Battery Patents

Cobasys, the marketing arm of Energy Conversion Devices and Ovonic Battery group, does control hundreds of NiMH patents related to the invention of the NiMH battery by Stanford and Iris Ovshinsky, the founders of Ovonic and ECD.

Neither COBASYS nor ECD are "owned" or "controlled" by Chevron, although Chevron-Texaco once owned a portion of ECD stock and had formed an Ovonic joint battery venture, in part to diversify their energy investments, as many oil companies are doing today. Chevron has since sold off that stock at a handsome profit. The original battery patents have been licensed to dozens of leading international battery manufacturers. There is no way that they can be put "back in the bottle" and kept out of production, if a market for deep cycle EV or PHEV batteries were to develop again.
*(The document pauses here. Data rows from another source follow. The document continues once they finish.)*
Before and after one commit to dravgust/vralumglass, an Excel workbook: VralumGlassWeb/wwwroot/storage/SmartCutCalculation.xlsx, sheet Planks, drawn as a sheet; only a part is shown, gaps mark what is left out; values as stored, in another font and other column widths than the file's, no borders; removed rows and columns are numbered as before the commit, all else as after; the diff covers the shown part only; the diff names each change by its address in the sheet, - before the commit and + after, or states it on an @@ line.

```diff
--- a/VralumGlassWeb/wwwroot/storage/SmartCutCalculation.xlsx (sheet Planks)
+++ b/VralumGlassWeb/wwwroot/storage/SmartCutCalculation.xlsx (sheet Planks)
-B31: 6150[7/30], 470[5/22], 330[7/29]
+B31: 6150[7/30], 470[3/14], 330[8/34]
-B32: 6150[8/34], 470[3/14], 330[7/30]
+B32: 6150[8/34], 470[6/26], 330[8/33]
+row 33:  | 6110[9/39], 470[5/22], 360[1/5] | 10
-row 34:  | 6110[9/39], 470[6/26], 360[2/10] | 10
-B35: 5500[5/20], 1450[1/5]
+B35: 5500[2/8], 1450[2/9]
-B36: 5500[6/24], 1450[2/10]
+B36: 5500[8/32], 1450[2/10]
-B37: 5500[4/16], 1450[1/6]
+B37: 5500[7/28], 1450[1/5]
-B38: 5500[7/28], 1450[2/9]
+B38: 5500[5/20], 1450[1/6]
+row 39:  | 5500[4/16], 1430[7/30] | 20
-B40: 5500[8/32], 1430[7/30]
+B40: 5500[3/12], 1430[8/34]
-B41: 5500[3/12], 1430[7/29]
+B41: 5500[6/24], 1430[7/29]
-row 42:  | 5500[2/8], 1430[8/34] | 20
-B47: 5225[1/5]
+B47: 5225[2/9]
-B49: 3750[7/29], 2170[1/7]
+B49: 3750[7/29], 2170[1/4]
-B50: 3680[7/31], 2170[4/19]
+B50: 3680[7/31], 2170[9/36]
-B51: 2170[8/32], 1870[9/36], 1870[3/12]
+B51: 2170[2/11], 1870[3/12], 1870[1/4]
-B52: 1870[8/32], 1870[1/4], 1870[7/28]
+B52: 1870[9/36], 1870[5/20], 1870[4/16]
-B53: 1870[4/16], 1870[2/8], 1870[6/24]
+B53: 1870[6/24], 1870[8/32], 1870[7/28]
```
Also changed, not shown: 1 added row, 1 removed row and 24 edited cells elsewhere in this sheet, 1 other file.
Currently, there IS NO EV or PHEV battery market to speak of, in terms of active demand for 100,000 or more battery packs annually -- which is what it takes to justify the millions of dollars required to start up an assembly line. Only the OEMs (Original Equipment Manufacturers) can make that happen -- not the battery companies!!

The Panasonic NiMH Batteries used in the RAV4EV were originally licensed from Ovonic and ECD. Panasonic's parent company, Matsushita, was permitted, under that agreement to modify the metal hydride mix, creating a somewhat different battery design, which they then claimed as their own, contrary to the original agreement, and refused to pay additional fees or royalties.
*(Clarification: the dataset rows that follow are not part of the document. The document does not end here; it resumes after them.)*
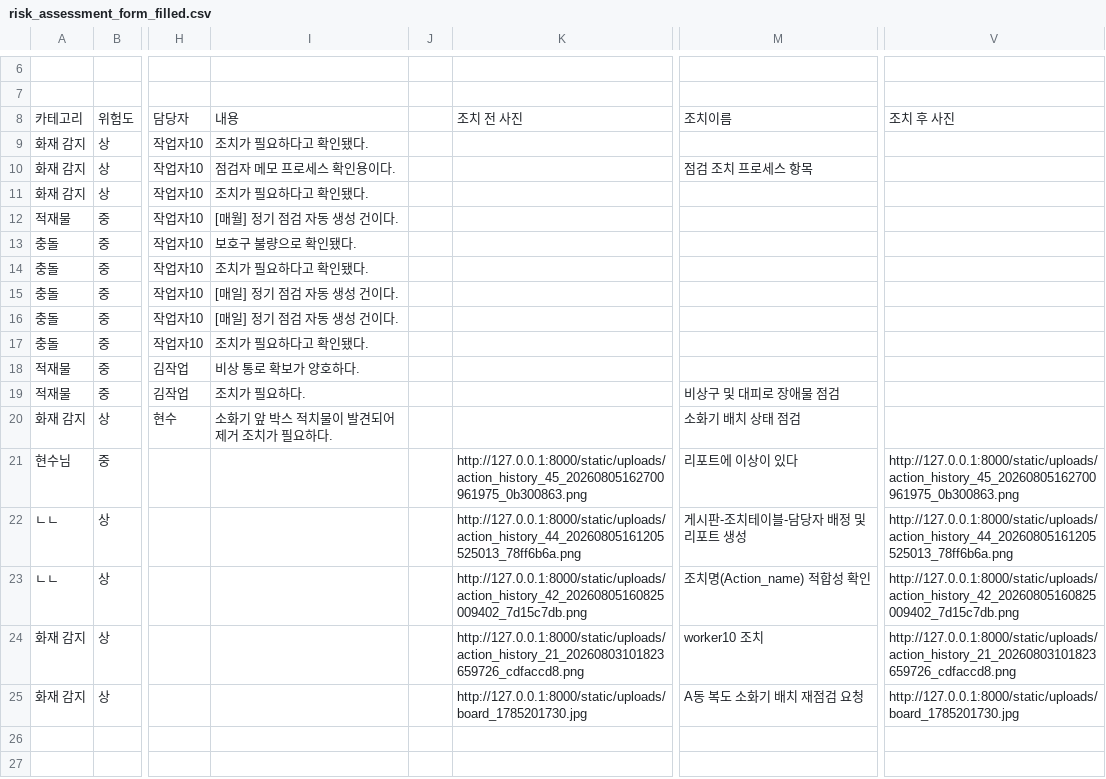
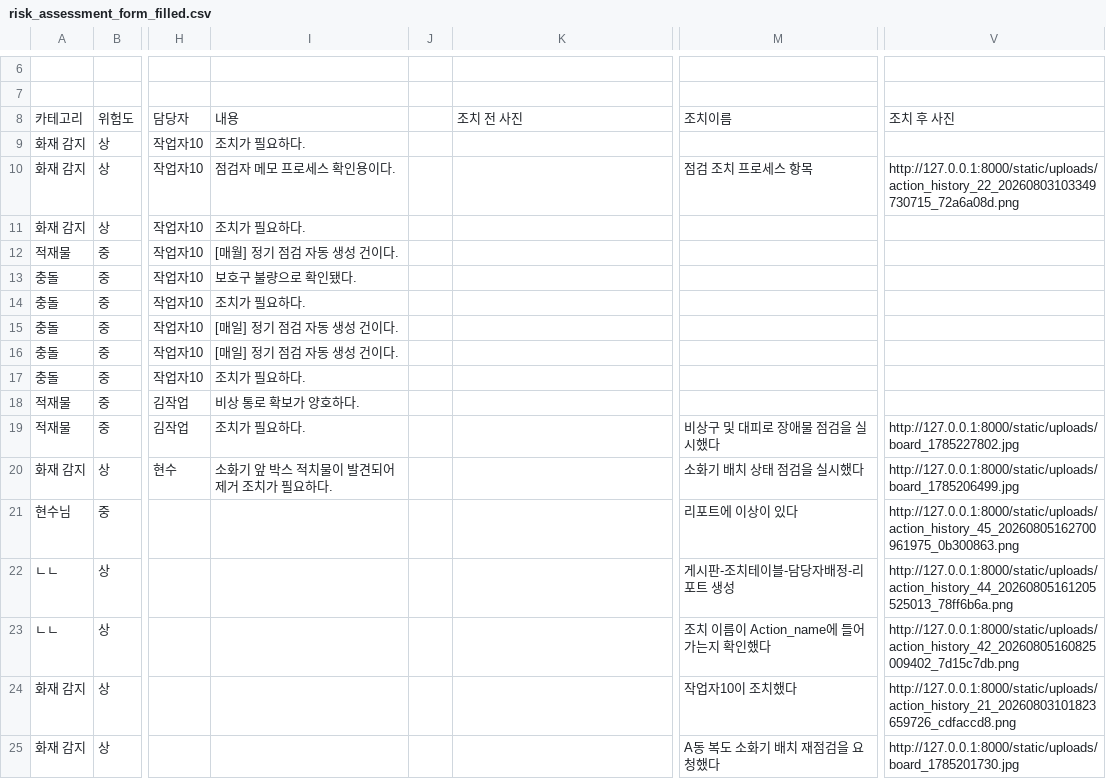
Before and after one commit to aivle-team03/AI, a CSV file: report_agent/output/risk_assessment_form/risk_assessment_form_filled.csv, drawn as a sheet; only a part is shown, gaps mark what is left out; the diff names each change by its address in the sheet, - before the commit and + after, or states it on an @@ line.

```diff
--- a/report_agent/output/risk_assessment_form/risk_assessment_form_filled.csv
+++ b/report_agent/output/risk_assessment_form/risk_assessment_form_filled.csv
-I9: 조치가 필요하다고 확인됐다.
+I9: 조치가 필요하다.
-V10: (empty)
+V10: http://127.0.0.1:8000/static/uploads/action_history_22_20260803103349730715_72a6a08d.png
-I11: 조치가 필요하다고 확인됐다.
+I11: 조치가 필요하다.
-I14: 조치가 필요하다고 확인됐다.
+I14: 조치가 필요하다.
-I17: 조치가 필요하다고 확인됐다.
+I17: 조치가 필요하다.
-M19: 비상구 및 대피로 장애물 점검
+M19: 비상구 및 대피로 장애물 점검을 실시했다
-V19: (empty)
+V19: http://127.0.0.1:8000/static/uploads/board_1785227802.jpg
-M20: 소화기 배치 상태 점검
+M20: 소화기 배치 상태 점검을 실시했다
-V20: (empty)
+V20: http://127.0.0.1:8000/static/uploads/board_1785206499.jpg
-K21: http://127.0.0.1:8000/static/uploads/action_history_45_20260805162700961975_0b300863.png
+K21: (empty)
-K22: http://127.0.0.1:8000/static/uploads/action_history_44_20260805161205525013_78ff6b6a.png
+K22: (empty)
-M22: 게시판-조치테이블-담당자 배정 및 리포트 생성
+M22: 게시판-조치테이블-담당자배정-리포트 생성
-K23: http://127.0.0.1:8000/static/uploads/action_history_42_20260805160825009402_7d15c7db.png
+K23: (empty)
-M23: 조치명(Action_name) 적합성 확인
+M23: 조치 이름이 Action_name에 들어가는지 확인했다
-K24: http://127.0.0.1:8000/static/uploads/action_history_21_20260803101823659726_cdfaccd8.png
+K24: (empty)
-M24: worker10 조치
+M24: 작업자10이 조치했다
-K25: http://127.0.0.1:8000/static/uploads/board_1785201730.jpg
+K25: (empty)
-M25: A동 복도 소화기 배치 재점검 요청
+M25: A동 복도 소화기 배치 재점검을 요청했다
```
Also changed, not shown: 20 other files.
ECD then sued, as they should have, but it was a case of "David" (relatively tiny ECD) vs. Goliath (Matsushita, one of the world's largest battery megacorporations.) In order to sustain what was bound to be an expensive patent battle that would last for many years, ECD needed a "deep pockets" partner to carry them through.

Unfortunately, GM, their original partner, instead of building EVs and Hybrids, foolishly decided to spend their money opposing the CARB ZEV Mandate, and pulled up stakes in ECD/Ovonic just when Ovonic needed them the most!

Along came cash-rich ChevronTexaco, seeking a diversified investment, effectively rescuing ECD and Ovonic from almost certain financial disaster. If ECD had failed to protect their patents, the company would eventually die. If they spent too much money to protect their patents, they would also die. Eventually, ECD and Ovonic prevailed, winning a "compromise" agreement that protected most of their patents, shared others, and gave them the exclusive right to market Panasonic's NiMH batteries in the US. Whether or not that will happen, remains to be seen . . .

In effect, an oil company came along and rescued the bacon of a small innovative American battery company, and then "rode off into the sunset." k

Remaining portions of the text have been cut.